An economic analysis written by Nordea, the Baltic and Scandinavian financial services group:
At the threshold of the new decade it is clear that the world economy has finally moved out of recession. But in its latest research report, Economic Outlook, Nordea forecasts a moderate economic upswing that will only gradually gain momentum.
– The huge financial sector rescue packages and significant concerted G20 easing of economic policies to kick-start the economies have been highly successful, says Nordea’s Global Chief Economist Helge J. Pedersen.
Economic growth especially in South-East Asia spearheaded by China has been strong, and industrial production in this region is now higher than before the collapse of Lehman Brothers.

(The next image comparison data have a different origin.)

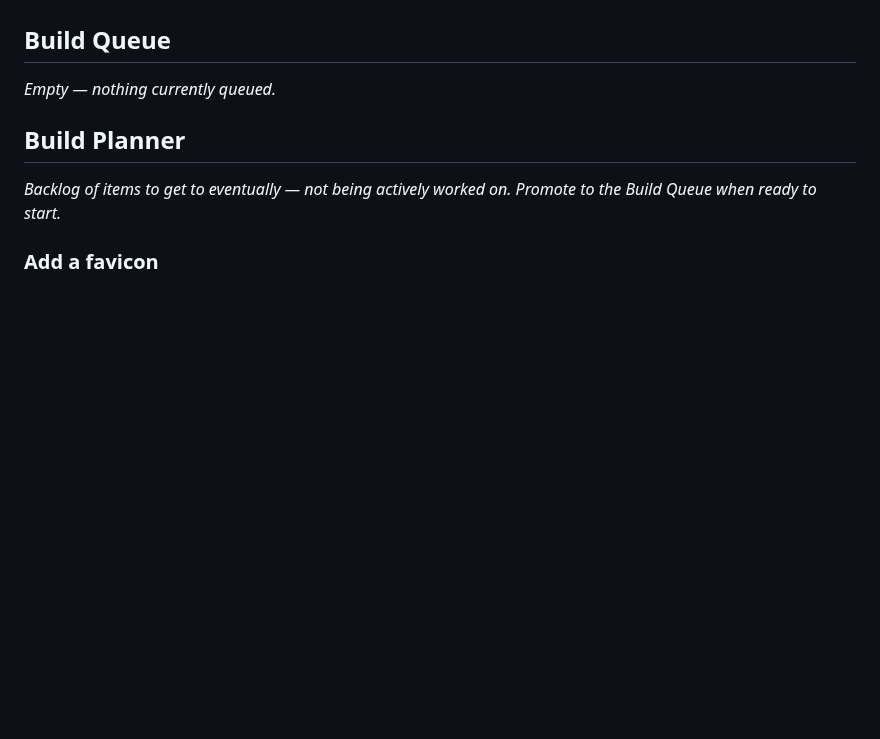
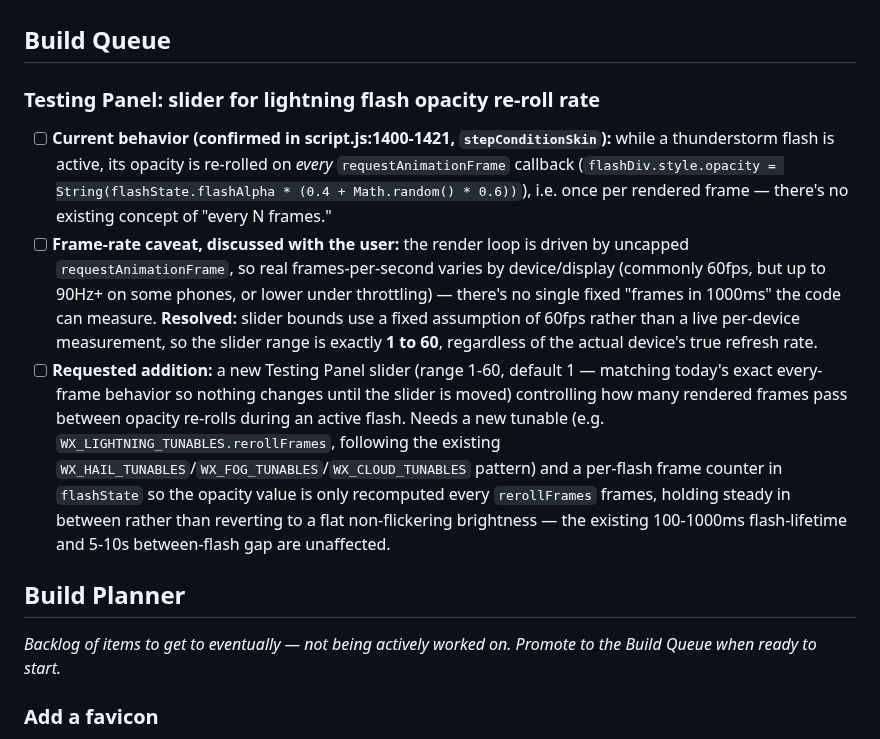
Before and after one commit to TundraJon/Startpage, a Markdown page: README.md, the part around the change. GitHub-like rendering; blank space fills up the shorter version.

Commit message:
Log lightning flash opacity re-roll rate slider to Build Queue

```diff
--- a/README.md
+++ b/README.md
@@ -520,7 +520,11 @@ Geolocation, true local timezone, and the full live data pull stay queued below
 
 ## Build Queue
 
-_Empty — nothing currently queued._
+### Testing Panel: slider for lightning flash opacity re-roll rate
+
+- [ ] **Current behavior (confirmed in script.js:1400-1421, `stepConditionSkin`):** while a thunderstorm flash is active, its opacity is re-rolled on *every* `requestAnimationFrame` callback (`flashDiv.style.opacity = String(flashState.flashAlpha * (0.4 + Math.random() * 0.6))`), i.e. once per rendered frame — there's no existing concept of "every N frames."
+- [ ] **Frame-rate caveat, discussed with the user:** the render loop is driven by uncapped `requestAnimationFrame`, so real frames-per-second varies by device/display (commonly 60fps, but up to 90Hz+ on some phones, or lower under throttling) — there's no single fixed "frames in 1000ms" the code can measure. **Resolved:** slider bounds use a fixed assumption of 60fps rather than a live per-device measurement, so the slider range is exactly **1 to 60**, regardless of the actual device's true refresh rate.
+- [ ] **Requested addition:** a new Testing Panel slider (range 1-60, default 1 — matching today's exact every-frame behavior so nothing changes until the slider is moved) controlling how many rendered frames pass between opacity re-rolls during an active flash. Needs a new tunable (e.g. `WX_LIGHTNING_TUNABLES.rerollFrames`, following the existing `WX_HAIL_TUNABLES`/`WX_FOG_TUNABLES`/`WX_CLOUD_TUNABLES` pattern) and a per-flash frame counter in `flashState` so the opacity value is only recomputed every `rerollFrames` frames, holding steady in between rather than reverting to a flat non-flickering brightness — the existing 100-1000ms flash-lifetime and 5-10s between-flash gap are unaffected.
 
 ## Build Planner
 
```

In the rest of the world, production has been set back several years despite the increased momentum. Global capacity utilisation remains weak, and this dampens investment needs and worsens the labour market situation. It further reduces the likelihood of strong private consumption growth.

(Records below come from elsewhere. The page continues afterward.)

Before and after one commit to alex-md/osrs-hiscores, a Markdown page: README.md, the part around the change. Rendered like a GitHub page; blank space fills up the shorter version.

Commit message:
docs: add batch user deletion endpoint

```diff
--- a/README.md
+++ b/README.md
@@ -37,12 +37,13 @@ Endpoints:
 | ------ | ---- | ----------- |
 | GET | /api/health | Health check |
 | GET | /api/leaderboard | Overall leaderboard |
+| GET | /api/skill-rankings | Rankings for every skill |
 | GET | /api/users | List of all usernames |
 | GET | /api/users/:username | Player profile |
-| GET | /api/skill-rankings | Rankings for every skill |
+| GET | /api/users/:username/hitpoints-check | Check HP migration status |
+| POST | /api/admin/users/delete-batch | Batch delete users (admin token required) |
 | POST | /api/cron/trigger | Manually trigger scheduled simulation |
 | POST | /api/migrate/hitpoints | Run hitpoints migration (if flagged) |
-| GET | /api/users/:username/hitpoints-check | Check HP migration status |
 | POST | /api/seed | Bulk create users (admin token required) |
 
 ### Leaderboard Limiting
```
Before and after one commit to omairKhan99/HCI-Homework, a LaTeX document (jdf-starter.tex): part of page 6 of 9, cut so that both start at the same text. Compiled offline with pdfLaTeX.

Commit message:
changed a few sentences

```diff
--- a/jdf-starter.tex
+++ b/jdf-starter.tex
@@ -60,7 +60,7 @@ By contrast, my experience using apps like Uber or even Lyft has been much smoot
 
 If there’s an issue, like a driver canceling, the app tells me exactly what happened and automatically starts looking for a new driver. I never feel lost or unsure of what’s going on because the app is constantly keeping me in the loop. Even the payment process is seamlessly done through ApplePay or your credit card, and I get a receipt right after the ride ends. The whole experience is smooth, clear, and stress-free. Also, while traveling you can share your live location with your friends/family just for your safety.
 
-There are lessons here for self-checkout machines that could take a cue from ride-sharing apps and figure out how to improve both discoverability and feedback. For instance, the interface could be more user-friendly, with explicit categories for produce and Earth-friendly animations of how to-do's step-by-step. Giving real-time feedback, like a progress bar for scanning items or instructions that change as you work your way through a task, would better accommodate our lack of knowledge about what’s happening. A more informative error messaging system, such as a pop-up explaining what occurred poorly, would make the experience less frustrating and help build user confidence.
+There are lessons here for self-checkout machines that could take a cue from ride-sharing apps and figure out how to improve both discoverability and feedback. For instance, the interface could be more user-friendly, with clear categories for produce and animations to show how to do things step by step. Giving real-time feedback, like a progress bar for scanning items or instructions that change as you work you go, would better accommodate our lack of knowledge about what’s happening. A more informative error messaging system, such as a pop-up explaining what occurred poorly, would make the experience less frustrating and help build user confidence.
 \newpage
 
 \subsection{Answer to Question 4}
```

– So even though the situation has improved, we still basically believe that the current economic upswing will be moderate and only gradually gain momentum. So far the upswing in the industrialised countries has been driven by expansionary economic policies and inventory changes, says Helge J. Pedersen.
– The coming six months will provide the ultimate litmus test of final demand and especially private consumption, says Helge J. Pedersen.
In terms of economic growth 2009 was an annus horribilis for the Danish economy. Now the Danish economy may be in for some years of growth in positive territory. The budding signs of international growth have brightened the prospects for Danish exports, and consumer spending looks set to increase noticeably again this year after a significant setback in 2009. Income tax cuts and lower interest rates will boost households’ overall disposable income despite a persistent increase in unemployment in 2010.
The Swedish economy deteriorated sharply at the end of 2008 and the beginning of 2009, but recovered slowly during the following quarters. Economic growth is expected to pick up in 2010, mainly driven by private consumption and inventory changes. Exports, supported by improved global trade, will also contribute to this increase. Headline inflation is seen picking up in 2010, while core inflation will decline and remain below the Riksbank’s two per cent target. With stronger growth, an improved labour market and high credit growth, the Riksbank will likely start raising the repo rate during the year. We expect the repo rate to be two per cent by end 2010.
In a historical context the setback in Norway was relatively strong, but compared to other countries it was fairly mild. In the second and third quarter last year growth in mainland production moved back into positive territory. Particularly the massive fiscal and monetary policy stimuli got the economy going again and contribute to growth also in 2010. In 2011 growth in the economy may slow as a result of higher interest rates, fiscal policy tightening and a decline in oil investment. With strong growth throughout 2010, Norges Bank will hike rates further, but in 2011 the pace of monetary tightening will slow. Norwegian interest rates will rise less than the market currently prices in and should therefore not trigger significant strengthening of the Norwegian krone.
The Finnish economy returned to growth in the summer of 2009 after a steep export-led collapse during the winter. This year exports will rebound in tandem with world trade and also household demand will recover supported by increased consumer confidence. On the whole, in 2010 the Finnish economy should grow faster than the rest of the Euro area. The unemployment rate has so far risen less than feared and it is set to peak in the summer. Finnish public finances will remain in relatively good shape and the public sector deficit is not expected to exceed the three per cent limit. Nevertheless, there will be challenges to overcome if the government is to meet the ambitious medium-term surplus targets, and this will shape the political debate ahead of the 2011 elections.
For further information:
Helge J. Pedersen, Global Chief Economist, +45 33 33 31 26